Improving access to care for Indigenous communities
By Niecole Killawee | Photo: Danny Abriel (Dalhousie University)
World Health Day, celebrated every year on April 7, aims to raise awareness of an important global health priority. This year’s theme is “building a fairer, healthier world for everyone” and Brent Young (BSc’13, MSc’15, MD’19) is committed to doing just that.
Dr. Young is passionate about health advocacy, a path he began pursuing as a Dalhousie medical student when he co-founded the Student Diversity and Inclusion Committee.
He’s also Anishinaabe with family roots in Sandy Bay First Nation in Manitoba, although he was born and raised in Cape Breton, Nova Scotia as a result of his mother being displaced from her community during the Sixties Scoop.
Now, as a family medicine resident at the University of Calgary, he’s developed a deeper understanding of the social determinants of health and the challenges people face when they can’t access the health care they need.
“I think a lot of what we see in health-care delivery is unfair to marginalized communities, including Indigenous communities but also newcomers, people who are incarcerated, and people who are street-involved or experiencing homelessness,” says Dr. Young. “I want to see a fairer society.”
Dr. Young is committed to improving access to quality care that’s culturally appropriate and safe for Indigenous people. In Dr. Young’s opinion, eliminating the health inequities endured by Indigenous communities starts with addressing the underlying cause: colonialism. Systemic racism, unstable housing, precarious employment, food insecurity, and poor access to clean drinking water are all rooted in colonial policy and they have a profound impact on health.
“When you’re not experiencing these inequities personally, you forget how they can affect your overall health,” says Dr. Young. “Until we address these issues as a society, I don’t think we’re going to see any movement forward in terms of Indigenous health.”
Another issue has to do with how the current health-care system is set up to serve Indigenous people. In Canada, the federal government is responsible for the health care of all First Nations people living on-reserve. Those living off-reserve, like Dr. Young himself, fall under provincial jurisdiction.
“Oftentimes there are these jurisdictional disputes and at the end of the day, it’s impossible to organize and set up a comprehensive health-care system that works best for Indigenous populations,” says Dr. Young. “I’d like to see a coordinated effort to support self-determination in Indigenous health.”
This June when Dr. Young completes his family medicine residency, he’ll return to Nova Scotia and split his time practicing at both the Sipekne’katik Health & Wellness Centre and the North End Community Health Centre. He’s also working with the Mi’kmaw Native Friendship Centre to establish a new healing lodge for the urban Indigenous community in the Halifax region.

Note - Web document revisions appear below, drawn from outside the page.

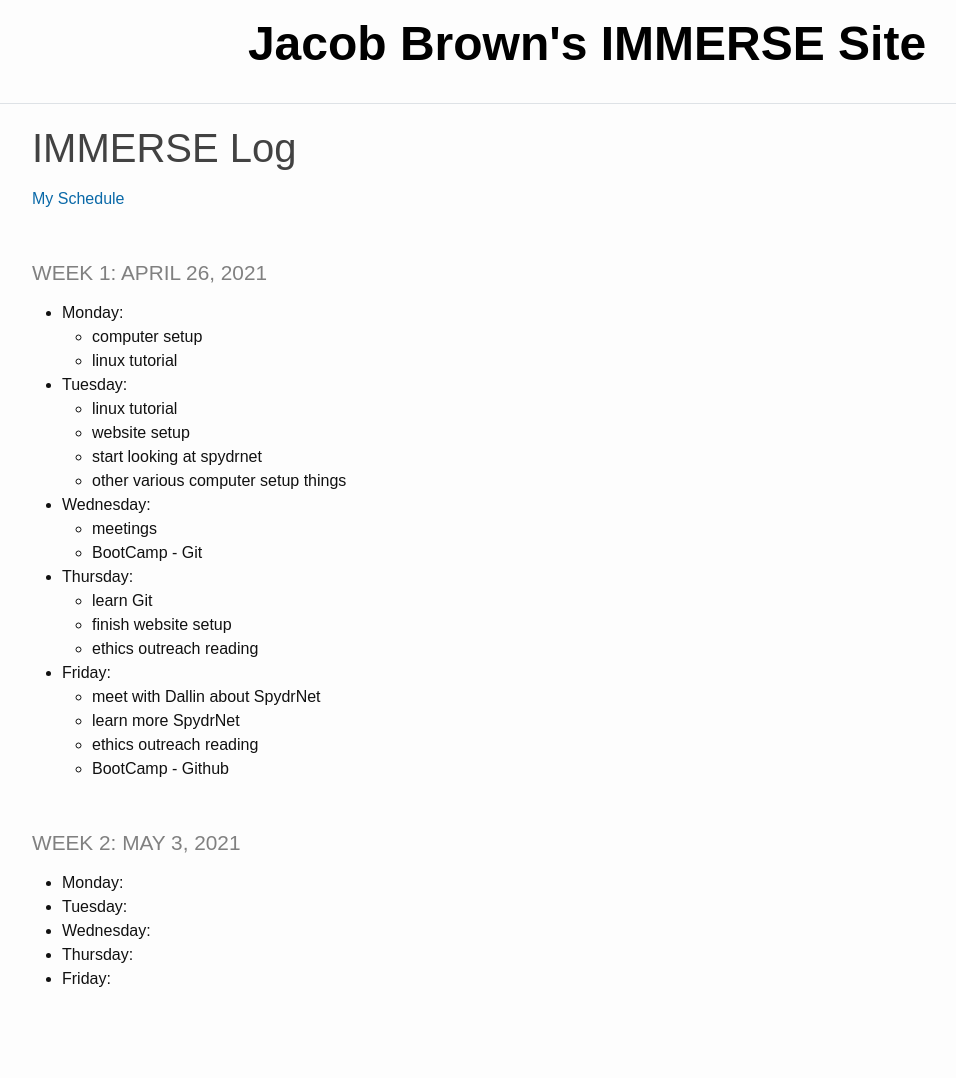
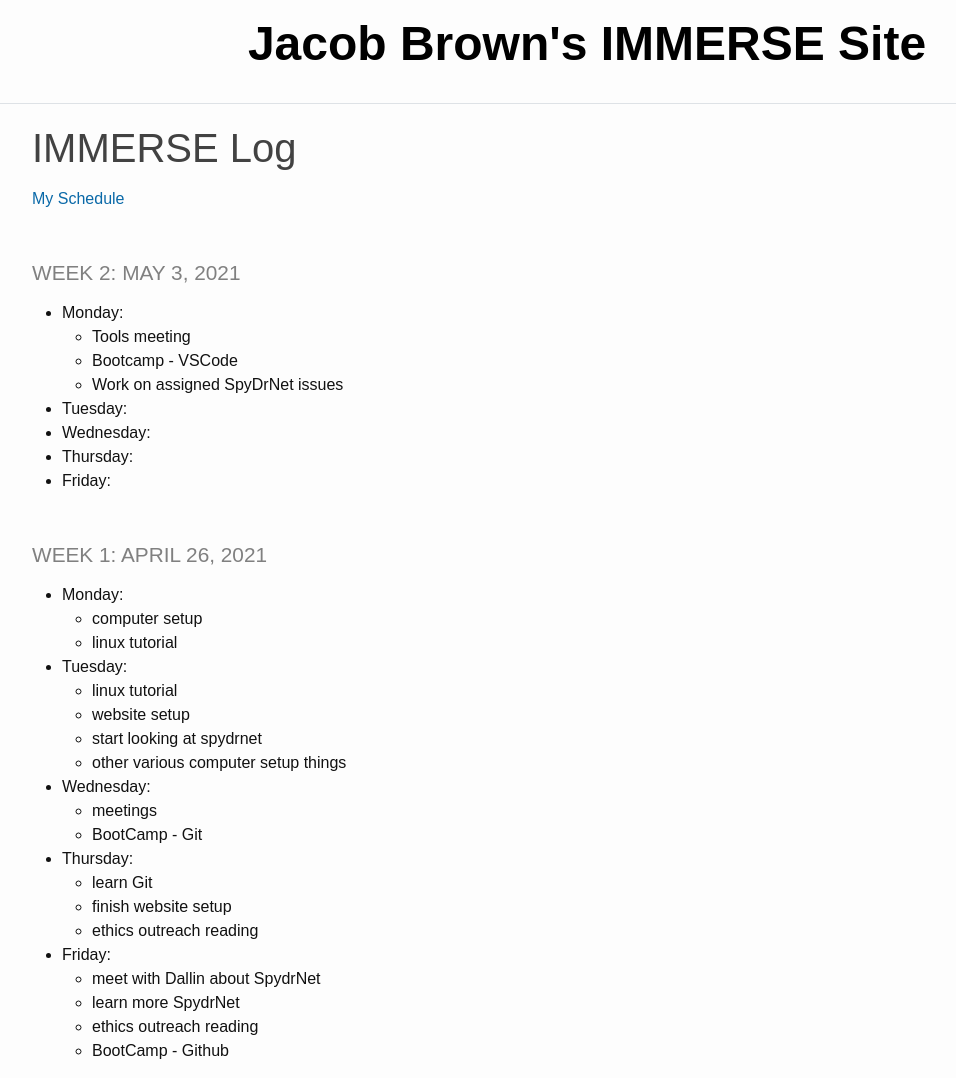
Before and after one commit to jacobdbrown4/jacob_brown, a Jekyll site: the page built from _pages/log.md, in a window 1280 px wide and 1078 px high. Shown: the whole window, without its empty margins (53-1009 px from the left). Built offline with Jekyll 4.4.1, drawn with Linux system fonts in a browser that asks for light colours.

Commit message:
updated log

```diff
--- a/_pages/log.md
+++ b/_pages/log.md
@@ -4,6 +4,17 @@ title: IMMERSE Log
 ---
 
 [My Schedule](https://jacobdbrown4.github.io/jacob_brown//pages/schedule/)
+
+### Week 2: May 3, 2021
+
+* **Monday**:
+  * Tools meeting
+  * Bootcamp - VSCode
+  * Work on assigned SpyDrNet issues
+* **Tuesday**:
+* **Wednesday**:
+* **Thursday**:
+* **Friday**:
 
 ### Week 1: April 26, 2021
 
```
Also changed, not shown: other parts of _pages/log.md (+0 -7 lines).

“There’s something like 15,000 Indigenous people in Halifax—a third of the Indigenous population in Nova Scotia—and there isn’t a single clinic that serves that community,” he says. “I think that just goes to show that jurisdictional disputes and the long-term effects of colonialism really do leave swaths of the community behind.”
When asked about the driving force behind his health advocacy work, Dr. Young says it comes down to his own lived experience.

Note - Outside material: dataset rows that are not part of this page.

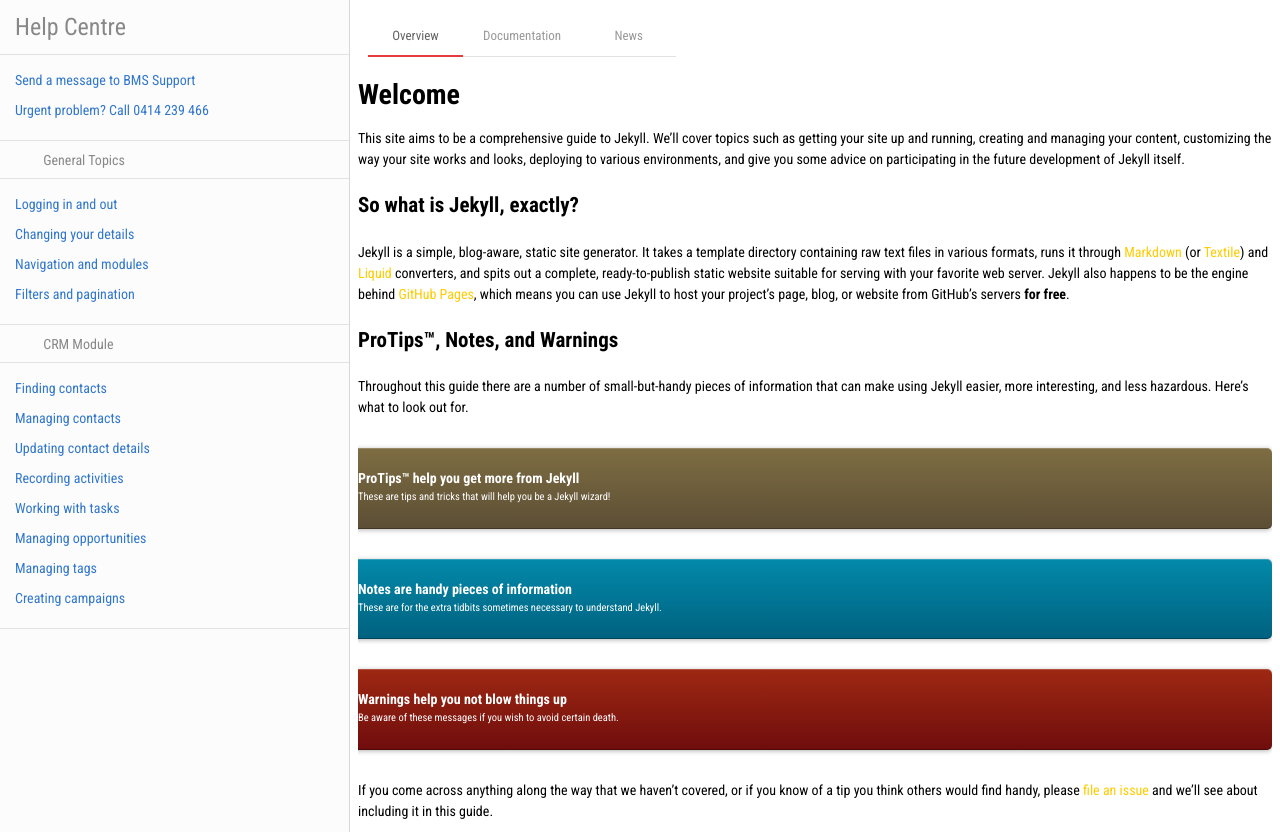
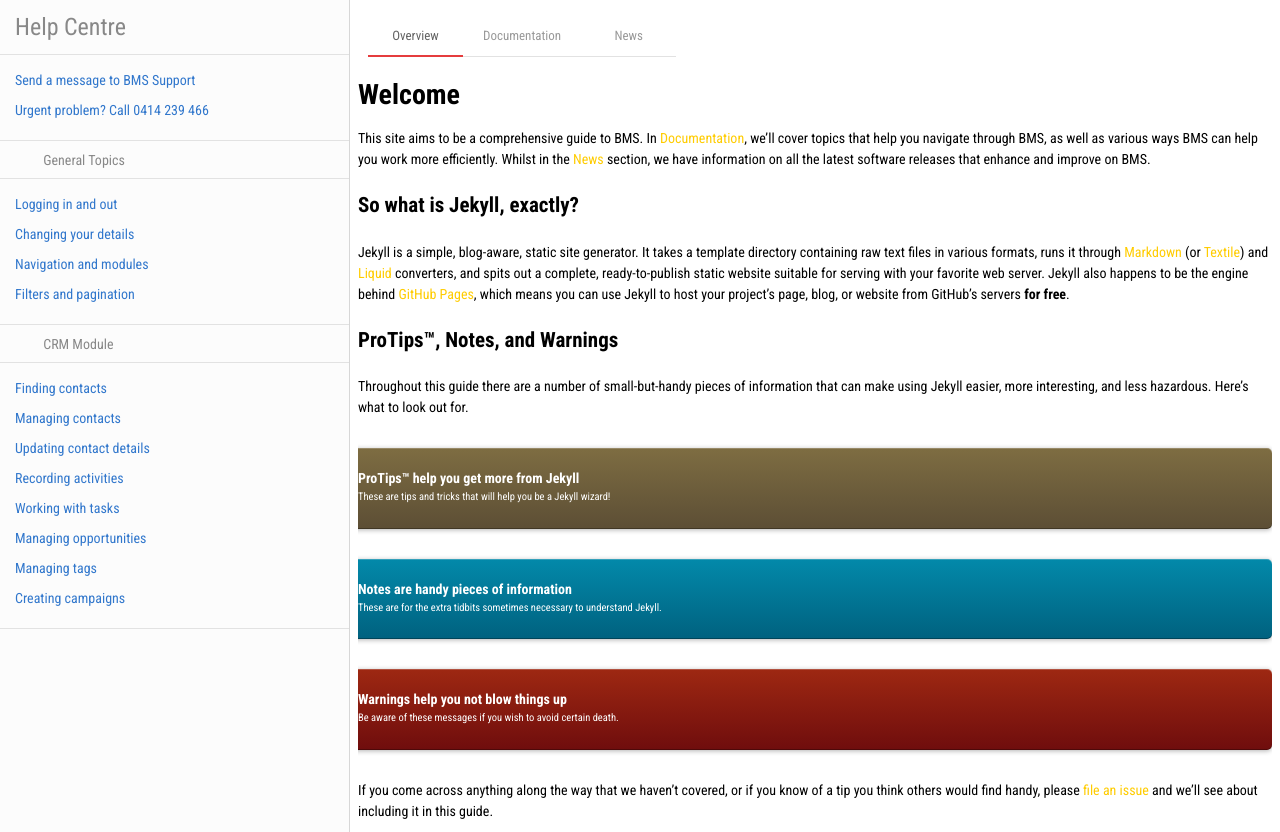
Before and after one commit to ambit/bms-support, a Jekyll site: the page built from index.md, in a window 1280 px wide, cut to the strip 0-832 px from the top of the page. Built offline with Jekyll 4.4.1, drawn with Linux system fonts in a browser that asks for light colours; nearby versions of some CDN libraries.

Commit message:
Update Welcome

```diff
--- a/css/style.css
+++ b/css/style.css
@@ -125,8 +125,9 @@
     max-width: 696px;
     right: 0px;
     left: 0px;
+    -webkit-transition: left 0.2s;
     -moz-transition: left 0.2s;
-    -webkit-transition: left 0.2s;
+    -o-transition: left 0.2s;
     transition: left 0.2s;
   }
 
--- a/index.md
+++ b/index.md
@@ -4,11 +4,7 @@
 overview: true
 ---
 
-This site aims to be a comprehensive guide to Jekyll. We’ll cover topics such
-as getting your site up and running, creating and managing your content,
-customizing the way your site works and looks, deploying to various
-environments, and give you some advice on participating in the future
-development of Jekyll itself.
+This site aims to be a comprehensive guide to BMS. In [Documentation](/docs/finding-contacts/), we’ll cover topics that help you navigate through BMS, as well as various ways BMS can help you work more efficiently. Whilst in the [News](/news/) section, we have information on all the latest software releases that enhance and improve on BMS.
 
 ## So what is Jekyll, exactly?
 
```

“I think a lot of this journey has been about reclaiming my place in my community and finding where I fit again. That’s been really important to me.”